[Web page edit records]
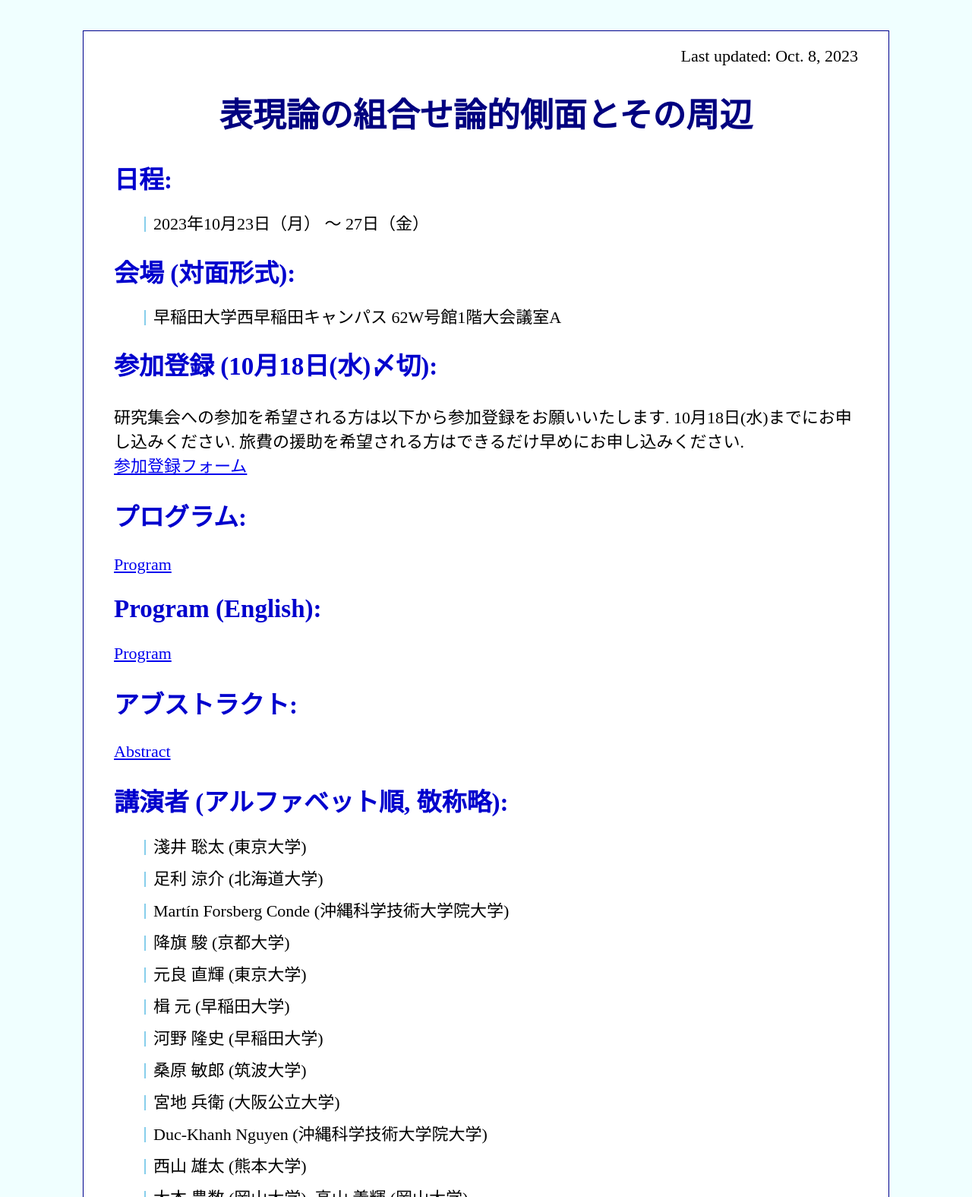
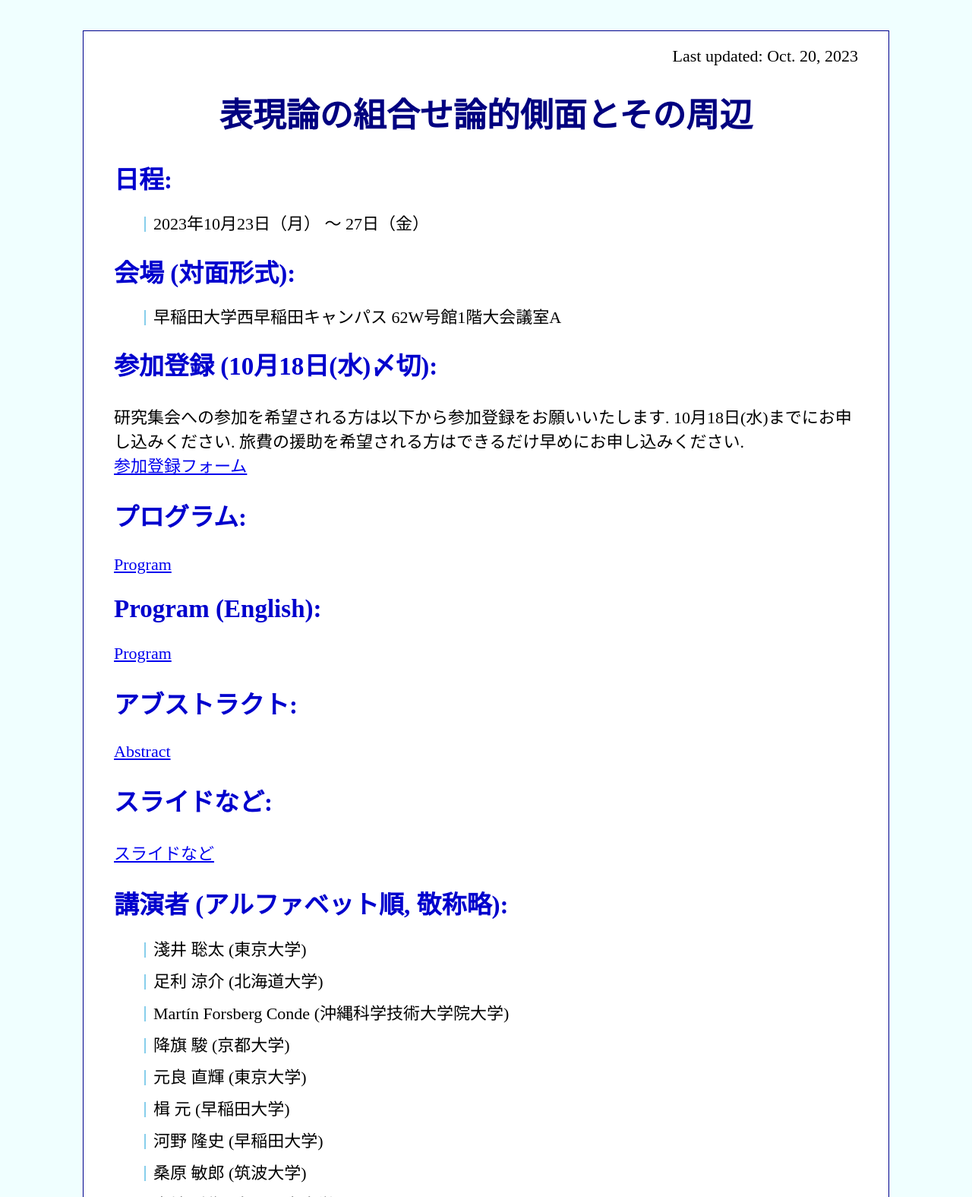
Before and after one commit to nfujita-math/cartrt2023, a plain HTML site: page index.html in a window 1280 px wide. Shown: the top 1575 px of the page at 76% size. Drawn offline with Linux system fonts and the light colour scheme.

Commit message:
Update index.html

```diff
--- a/index.html
+++ b/index.html
@@ -14,7 +14,7 @@
 
  <!--<a href="index.html">English</a> -->
  <!--<a href="index_japanese.html">Japanese</a><br> -->
-  Last updated: Oct. 8, 2023
+  Last updated: Oct. 20, 2023
 
 </div>
 
@@ -52,6 +52,10 @@
 <h2>アブストラクト:</h2>
 
 <a href="CARTRT_Abstract.pdf">Abstract</a>
+
+<h2>スライドなど:</h2>
+
+<a href="https://drive.google.com/drive/folders/1ws4aPKw2M9dcZAxck9iNnKDupI6me-FL?usp=sharing">スライドなど</a>
 
 <h2>講演者 (アルファベット順, 敬称略):</h2>
 
```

▶ [Try it] Retype the whole of the data verbatim. Skip every picture.

▶ [Reply]
Before and after one commit to nfujita-math/cartrt2023, a plain HTML site: page index.html in a window 1280 px wide. Shown: the top 1575 px of the page at 76% size. Drawn offline with Linux system fonts and the light colour scheme.

Commit message:
Update index.html

```diff
--- a/index.html
+++ b/index.html
@@ -14,7 +14,7 @@
 
  <!--<a href="index.html">English</a> -->
  <!--<a href="index_japanese.html">Japanese</a><br> -->
-  Last updated: Oct. 8, 2023
+  Last updated: Oct. 20, 2023
 
 </div>
 
@@ -52,6 +52,10 @@
 <h2>アブストラクト:</h2>
 
 <a href="CARTRT_Abstract.pdf">Abstract</a>
+
+<h2>スライドなど:</h2>
+
+<a href="https://drive.google.com/drive/folders/1ws4aPKw2M9dcZAxck9iNnKDupI6me-FL?usp=sharing">スライドなど</a>
 
 <h2>講演者 (アルファベット順, 敬称略):</h2>
 
```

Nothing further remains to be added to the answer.